_Work required:_ For the listing below, show each line that includes the string "return".

*** Opening of Input material ***

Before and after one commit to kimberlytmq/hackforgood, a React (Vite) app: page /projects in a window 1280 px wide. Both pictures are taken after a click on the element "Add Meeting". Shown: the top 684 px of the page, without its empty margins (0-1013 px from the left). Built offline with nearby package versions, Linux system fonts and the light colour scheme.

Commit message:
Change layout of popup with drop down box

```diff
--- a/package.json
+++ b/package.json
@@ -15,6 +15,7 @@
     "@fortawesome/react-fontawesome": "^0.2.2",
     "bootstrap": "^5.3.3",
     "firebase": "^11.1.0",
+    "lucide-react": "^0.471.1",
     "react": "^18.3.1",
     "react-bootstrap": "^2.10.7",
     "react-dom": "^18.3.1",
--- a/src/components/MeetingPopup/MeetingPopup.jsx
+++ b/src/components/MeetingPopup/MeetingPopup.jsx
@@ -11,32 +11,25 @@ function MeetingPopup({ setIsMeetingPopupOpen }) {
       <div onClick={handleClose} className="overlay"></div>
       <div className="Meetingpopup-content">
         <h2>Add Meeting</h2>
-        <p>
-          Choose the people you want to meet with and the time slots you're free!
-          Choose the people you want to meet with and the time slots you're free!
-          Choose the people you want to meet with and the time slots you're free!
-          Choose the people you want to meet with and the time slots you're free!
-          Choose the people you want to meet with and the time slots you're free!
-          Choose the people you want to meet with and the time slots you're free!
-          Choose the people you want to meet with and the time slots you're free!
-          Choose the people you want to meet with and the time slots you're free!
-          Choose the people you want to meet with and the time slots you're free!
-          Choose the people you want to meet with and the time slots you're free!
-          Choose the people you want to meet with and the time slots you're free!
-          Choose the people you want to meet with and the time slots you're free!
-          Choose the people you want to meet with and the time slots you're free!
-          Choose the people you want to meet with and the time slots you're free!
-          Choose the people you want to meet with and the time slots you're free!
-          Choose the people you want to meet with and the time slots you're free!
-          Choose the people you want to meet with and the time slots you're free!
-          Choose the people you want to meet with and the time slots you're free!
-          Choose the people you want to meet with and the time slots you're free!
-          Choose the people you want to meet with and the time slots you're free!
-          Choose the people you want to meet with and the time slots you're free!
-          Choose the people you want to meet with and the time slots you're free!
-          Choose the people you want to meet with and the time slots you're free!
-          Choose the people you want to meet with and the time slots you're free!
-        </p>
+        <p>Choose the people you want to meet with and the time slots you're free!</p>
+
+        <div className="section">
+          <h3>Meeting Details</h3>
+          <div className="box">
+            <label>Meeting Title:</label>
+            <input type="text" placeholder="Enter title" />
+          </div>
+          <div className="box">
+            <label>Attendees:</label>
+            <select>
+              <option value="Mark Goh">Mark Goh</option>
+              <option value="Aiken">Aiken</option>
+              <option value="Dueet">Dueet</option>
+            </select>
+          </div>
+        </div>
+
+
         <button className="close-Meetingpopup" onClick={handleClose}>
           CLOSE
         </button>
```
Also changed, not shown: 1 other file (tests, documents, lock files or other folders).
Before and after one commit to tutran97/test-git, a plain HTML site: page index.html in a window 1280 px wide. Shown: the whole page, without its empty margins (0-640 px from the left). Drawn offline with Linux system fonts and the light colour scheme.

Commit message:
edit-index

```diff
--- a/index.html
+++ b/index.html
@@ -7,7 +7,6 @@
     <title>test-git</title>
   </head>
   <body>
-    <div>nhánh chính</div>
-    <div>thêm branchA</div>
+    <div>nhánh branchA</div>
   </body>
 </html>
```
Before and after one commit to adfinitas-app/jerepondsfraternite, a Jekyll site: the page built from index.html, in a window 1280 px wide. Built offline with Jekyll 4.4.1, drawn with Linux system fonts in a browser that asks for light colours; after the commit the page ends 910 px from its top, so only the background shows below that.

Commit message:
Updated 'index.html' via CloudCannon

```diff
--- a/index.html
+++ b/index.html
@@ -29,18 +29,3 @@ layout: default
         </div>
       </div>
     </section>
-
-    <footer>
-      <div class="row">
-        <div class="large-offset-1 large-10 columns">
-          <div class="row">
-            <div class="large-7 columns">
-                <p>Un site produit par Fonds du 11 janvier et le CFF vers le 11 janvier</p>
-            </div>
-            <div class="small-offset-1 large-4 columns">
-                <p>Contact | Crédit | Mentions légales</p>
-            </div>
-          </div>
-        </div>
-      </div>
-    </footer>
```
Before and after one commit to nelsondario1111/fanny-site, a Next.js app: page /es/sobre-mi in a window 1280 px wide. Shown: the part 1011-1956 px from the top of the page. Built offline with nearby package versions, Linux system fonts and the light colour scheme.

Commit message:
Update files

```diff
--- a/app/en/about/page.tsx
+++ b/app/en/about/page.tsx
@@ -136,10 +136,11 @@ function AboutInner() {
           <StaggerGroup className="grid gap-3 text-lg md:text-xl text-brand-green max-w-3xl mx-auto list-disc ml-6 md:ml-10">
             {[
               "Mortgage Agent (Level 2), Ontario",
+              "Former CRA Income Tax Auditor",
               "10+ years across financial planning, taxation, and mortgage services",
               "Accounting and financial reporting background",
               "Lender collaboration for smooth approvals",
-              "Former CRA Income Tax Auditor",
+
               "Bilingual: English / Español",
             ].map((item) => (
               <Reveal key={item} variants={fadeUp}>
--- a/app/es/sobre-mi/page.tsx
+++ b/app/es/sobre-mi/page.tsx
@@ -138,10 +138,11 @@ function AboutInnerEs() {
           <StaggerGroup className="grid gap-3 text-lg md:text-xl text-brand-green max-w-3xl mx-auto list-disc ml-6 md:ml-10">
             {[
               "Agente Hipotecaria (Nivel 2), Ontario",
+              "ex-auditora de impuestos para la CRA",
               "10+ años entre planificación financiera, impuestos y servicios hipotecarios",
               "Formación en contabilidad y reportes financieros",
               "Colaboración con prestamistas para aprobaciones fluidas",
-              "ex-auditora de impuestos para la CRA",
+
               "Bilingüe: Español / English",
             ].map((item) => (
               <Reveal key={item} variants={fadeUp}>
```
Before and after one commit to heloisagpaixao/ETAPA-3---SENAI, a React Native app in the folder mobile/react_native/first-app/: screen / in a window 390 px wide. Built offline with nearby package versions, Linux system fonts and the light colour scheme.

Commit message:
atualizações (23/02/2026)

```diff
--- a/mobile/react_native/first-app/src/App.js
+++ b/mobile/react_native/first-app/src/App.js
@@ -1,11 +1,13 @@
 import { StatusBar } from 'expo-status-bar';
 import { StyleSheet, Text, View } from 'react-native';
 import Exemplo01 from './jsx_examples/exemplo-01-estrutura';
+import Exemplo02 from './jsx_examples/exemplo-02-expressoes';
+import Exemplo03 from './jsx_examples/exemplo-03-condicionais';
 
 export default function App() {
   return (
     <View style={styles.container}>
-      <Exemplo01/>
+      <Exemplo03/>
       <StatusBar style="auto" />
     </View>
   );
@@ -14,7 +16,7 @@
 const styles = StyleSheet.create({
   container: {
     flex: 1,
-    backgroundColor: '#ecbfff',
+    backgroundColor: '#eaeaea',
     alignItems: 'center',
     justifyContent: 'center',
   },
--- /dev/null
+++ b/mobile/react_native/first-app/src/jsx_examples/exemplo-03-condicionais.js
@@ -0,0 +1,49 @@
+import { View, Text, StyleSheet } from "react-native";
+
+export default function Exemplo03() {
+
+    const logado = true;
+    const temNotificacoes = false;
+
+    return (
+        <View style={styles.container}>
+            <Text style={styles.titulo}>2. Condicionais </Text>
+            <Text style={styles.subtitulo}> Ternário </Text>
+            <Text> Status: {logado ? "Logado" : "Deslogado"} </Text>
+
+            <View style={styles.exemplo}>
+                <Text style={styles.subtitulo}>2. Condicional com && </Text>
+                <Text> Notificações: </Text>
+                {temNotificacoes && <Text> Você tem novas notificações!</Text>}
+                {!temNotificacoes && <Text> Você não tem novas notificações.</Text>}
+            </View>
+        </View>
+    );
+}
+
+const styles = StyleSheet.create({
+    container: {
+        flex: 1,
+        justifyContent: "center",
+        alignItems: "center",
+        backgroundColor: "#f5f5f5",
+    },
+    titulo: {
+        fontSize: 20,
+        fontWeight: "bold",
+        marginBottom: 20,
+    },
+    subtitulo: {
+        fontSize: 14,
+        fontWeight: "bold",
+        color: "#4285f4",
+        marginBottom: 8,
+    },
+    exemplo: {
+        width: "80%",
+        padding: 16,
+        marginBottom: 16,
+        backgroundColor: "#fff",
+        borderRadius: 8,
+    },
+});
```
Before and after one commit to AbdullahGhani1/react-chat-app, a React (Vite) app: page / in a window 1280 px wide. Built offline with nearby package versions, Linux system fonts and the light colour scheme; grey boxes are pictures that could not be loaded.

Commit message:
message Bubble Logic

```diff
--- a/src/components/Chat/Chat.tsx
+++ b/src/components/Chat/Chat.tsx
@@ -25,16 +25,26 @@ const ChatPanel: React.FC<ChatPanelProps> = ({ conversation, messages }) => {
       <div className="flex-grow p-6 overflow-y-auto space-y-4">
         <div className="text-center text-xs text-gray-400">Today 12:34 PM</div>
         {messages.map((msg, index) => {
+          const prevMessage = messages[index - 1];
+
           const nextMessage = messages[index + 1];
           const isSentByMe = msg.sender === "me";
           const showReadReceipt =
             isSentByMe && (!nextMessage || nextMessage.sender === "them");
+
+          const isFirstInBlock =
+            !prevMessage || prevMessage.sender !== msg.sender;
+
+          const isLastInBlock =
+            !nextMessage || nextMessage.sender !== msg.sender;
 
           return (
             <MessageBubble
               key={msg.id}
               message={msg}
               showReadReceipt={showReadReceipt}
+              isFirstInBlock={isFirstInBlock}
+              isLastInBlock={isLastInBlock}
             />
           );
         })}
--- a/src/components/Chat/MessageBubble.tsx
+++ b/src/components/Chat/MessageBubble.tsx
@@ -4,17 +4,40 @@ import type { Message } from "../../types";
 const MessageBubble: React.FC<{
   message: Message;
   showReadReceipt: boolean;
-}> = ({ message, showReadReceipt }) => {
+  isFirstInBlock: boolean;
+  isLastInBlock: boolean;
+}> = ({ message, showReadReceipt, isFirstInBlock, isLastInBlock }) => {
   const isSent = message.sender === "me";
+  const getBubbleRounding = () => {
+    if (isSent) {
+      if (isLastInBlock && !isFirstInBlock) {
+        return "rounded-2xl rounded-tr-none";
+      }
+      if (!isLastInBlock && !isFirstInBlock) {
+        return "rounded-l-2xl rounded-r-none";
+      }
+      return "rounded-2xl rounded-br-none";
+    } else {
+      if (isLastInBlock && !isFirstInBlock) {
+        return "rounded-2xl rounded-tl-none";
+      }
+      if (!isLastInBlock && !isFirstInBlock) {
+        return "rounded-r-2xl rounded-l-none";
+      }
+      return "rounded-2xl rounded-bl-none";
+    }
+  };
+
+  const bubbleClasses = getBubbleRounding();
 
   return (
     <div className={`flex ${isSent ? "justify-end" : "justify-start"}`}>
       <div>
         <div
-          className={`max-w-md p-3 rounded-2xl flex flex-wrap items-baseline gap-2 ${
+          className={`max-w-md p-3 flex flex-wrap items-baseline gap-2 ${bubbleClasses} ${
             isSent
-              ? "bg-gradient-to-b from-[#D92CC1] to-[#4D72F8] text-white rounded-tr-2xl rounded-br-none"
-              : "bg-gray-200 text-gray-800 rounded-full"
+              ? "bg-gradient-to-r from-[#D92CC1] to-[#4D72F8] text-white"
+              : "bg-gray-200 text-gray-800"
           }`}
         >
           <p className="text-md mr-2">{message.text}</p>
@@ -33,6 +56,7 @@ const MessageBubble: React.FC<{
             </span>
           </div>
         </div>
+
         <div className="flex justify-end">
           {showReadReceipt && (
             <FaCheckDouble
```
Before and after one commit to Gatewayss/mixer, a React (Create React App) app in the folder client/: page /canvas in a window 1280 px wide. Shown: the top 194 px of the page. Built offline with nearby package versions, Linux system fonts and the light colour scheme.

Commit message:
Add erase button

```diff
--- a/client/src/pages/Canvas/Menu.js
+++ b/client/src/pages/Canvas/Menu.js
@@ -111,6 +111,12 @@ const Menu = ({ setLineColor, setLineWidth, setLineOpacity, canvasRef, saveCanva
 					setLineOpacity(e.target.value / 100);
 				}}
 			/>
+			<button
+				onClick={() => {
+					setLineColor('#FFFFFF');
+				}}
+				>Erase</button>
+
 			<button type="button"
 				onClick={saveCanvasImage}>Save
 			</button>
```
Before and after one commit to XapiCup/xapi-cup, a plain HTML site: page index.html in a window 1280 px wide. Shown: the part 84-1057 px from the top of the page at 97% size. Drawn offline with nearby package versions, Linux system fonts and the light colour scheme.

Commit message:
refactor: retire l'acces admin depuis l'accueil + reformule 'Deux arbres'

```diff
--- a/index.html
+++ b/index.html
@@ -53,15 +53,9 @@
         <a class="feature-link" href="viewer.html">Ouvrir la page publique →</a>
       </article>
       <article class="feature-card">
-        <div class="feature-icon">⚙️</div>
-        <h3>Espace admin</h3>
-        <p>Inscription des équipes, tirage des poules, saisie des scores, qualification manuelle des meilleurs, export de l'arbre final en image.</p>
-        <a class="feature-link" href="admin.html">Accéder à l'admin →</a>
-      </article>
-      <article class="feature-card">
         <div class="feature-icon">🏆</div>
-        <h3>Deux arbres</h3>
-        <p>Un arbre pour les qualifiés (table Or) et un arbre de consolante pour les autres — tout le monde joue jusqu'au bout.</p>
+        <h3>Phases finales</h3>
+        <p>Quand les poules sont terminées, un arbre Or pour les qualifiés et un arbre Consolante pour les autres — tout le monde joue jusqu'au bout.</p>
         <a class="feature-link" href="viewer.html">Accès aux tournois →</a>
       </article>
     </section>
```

*** Close of Input material ***

_Task answer:_
   return (
+    return (
           return (
+        return "rounded-2xl rounded-tr-none";
+        return "rounded-l-2xl rounded-r-none";
+      return "rounded-2xl rounded-br-none";
+        return "rounded-2xl rounded-tl-none";
+        return "rounded-r-2xl rounded-l-none";
+      return "rounded-2xl rounded-bl-none";
   return (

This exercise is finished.